[YOUR TASK] What lines in the records below include the word "JPEG"? Return each one.

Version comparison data
——

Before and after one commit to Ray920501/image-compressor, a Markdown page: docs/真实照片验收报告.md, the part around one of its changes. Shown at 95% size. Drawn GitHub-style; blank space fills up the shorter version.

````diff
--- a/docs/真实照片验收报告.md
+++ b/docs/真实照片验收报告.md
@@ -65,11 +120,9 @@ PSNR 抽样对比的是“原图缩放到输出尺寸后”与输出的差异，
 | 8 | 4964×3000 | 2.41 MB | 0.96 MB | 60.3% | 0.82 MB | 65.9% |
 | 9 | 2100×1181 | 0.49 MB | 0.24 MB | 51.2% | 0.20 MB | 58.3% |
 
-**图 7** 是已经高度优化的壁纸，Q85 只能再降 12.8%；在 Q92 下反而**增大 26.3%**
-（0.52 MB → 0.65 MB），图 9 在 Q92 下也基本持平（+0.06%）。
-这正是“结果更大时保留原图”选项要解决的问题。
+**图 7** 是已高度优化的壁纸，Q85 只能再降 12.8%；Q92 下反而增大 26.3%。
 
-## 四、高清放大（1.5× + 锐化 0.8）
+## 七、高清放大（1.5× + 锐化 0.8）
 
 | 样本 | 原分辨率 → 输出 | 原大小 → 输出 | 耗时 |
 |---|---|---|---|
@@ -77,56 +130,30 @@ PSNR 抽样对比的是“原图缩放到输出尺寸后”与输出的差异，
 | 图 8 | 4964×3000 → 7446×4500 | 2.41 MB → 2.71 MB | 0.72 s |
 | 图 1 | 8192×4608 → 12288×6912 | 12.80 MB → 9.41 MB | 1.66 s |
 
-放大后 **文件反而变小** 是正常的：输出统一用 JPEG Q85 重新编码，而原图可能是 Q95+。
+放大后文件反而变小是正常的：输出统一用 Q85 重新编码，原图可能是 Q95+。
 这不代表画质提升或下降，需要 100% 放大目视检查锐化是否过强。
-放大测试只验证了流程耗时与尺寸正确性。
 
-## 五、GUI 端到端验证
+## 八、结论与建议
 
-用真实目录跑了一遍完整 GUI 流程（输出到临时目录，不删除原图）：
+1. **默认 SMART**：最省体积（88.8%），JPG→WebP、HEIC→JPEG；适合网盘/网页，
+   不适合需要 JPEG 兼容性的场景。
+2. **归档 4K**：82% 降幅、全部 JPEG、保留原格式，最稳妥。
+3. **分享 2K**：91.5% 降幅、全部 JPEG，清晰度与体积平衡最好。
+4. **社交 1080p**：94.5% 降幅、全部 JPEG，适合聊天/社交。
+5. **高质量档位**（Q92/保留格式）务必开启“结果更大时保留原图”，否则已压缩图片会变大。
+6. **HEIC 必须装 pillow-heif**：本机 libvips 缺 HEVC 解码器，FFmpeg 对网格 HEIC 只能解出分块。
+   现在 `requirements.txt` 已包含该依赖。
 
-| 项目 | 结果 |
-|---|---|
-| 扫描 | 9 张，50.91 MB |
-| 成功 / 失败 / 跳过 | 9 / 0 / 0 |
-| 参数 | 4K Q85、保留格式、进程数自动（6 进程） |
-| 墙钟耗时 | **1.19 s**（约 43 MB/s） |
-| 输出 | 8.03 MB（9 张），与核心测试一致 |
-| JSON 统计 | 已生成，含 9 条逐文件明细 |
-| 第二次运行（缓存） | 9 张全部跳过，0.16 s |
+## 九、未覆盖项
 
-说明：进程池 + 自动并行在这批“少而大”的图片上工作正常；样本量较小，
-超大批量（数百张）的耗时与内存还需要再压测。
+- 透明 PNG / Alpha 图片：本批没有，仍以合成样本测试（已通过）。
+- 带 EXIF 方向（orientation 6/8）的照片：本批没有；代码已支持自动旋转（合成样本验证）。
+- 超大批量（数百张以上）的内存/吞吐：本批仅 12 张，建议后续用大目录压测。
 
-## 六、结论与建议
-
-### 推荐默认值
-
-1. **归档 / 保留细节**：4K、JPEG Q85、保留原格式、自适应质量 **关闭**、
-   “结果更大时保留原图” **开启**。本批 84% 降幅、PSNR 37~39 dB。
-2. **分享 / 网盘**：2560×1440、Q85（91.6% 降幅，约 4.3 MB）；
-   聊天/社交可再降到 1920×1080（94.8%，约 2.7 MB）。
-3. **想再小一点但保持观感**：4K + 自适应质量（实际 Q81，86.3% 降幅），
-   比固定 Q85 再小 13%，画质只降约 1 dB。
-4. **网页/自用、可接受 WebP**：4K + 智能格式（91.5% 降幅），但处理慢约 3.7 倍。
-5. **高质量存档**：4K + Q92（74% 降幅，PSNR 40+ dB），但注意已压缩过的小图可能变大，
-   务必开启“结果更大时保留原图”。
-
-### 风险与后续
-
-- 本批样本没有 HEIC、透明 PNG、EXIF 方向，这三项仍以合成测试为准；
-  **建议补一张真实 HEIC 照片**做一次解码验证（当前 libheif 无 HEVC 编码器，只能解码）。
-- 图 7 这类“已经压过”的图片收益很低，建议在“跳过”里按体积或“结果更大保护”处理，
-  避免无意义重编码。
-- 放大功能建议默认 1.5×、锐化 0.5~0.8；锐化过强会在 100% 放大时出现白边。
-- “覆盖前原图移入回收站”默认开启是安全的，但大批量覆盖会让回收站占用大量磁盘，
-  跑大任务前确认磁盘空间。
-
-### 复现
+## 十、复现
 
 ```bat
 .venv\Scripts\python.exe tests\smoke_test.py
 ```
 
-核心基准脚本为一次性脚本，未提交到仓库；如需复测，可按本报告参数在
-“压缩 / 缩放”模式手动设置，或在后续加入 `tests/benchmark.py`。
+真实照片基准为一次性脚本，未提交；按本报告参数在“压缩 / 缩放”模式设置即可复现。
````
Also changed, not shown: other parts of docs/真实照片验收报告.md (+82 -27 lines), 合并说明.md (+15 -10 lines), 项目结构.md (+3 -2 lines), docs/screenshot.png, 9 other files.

——

[WORKED SOLUTION]
-放大后 **文件反而变小** 是正常的：输出统一用 JPEG Q85 重新编码，而原图可能是 Q95+。
+1. **默认 SMART**：最省体积（88.8%），JPG→WebP、HEIC→JPEG；适合网盘/网页，
+   不适合需要 JPEG 兼容性的场景。
+2. **归档 4K**：82% 降幅、全部 JPEG、保留原格式，最稳妥。
+3. **分享 2K**：91.5% 降幅、全部 JPEG，清晰度与体积平衡最好。
+4. **社交 1080p**：94.5% 降幅、全部 JPEG，适合聊天/社交。
-1. **归档 / 保留细节**：4K、JPEG Q85、保留原格式、自适应质量 **关闭**、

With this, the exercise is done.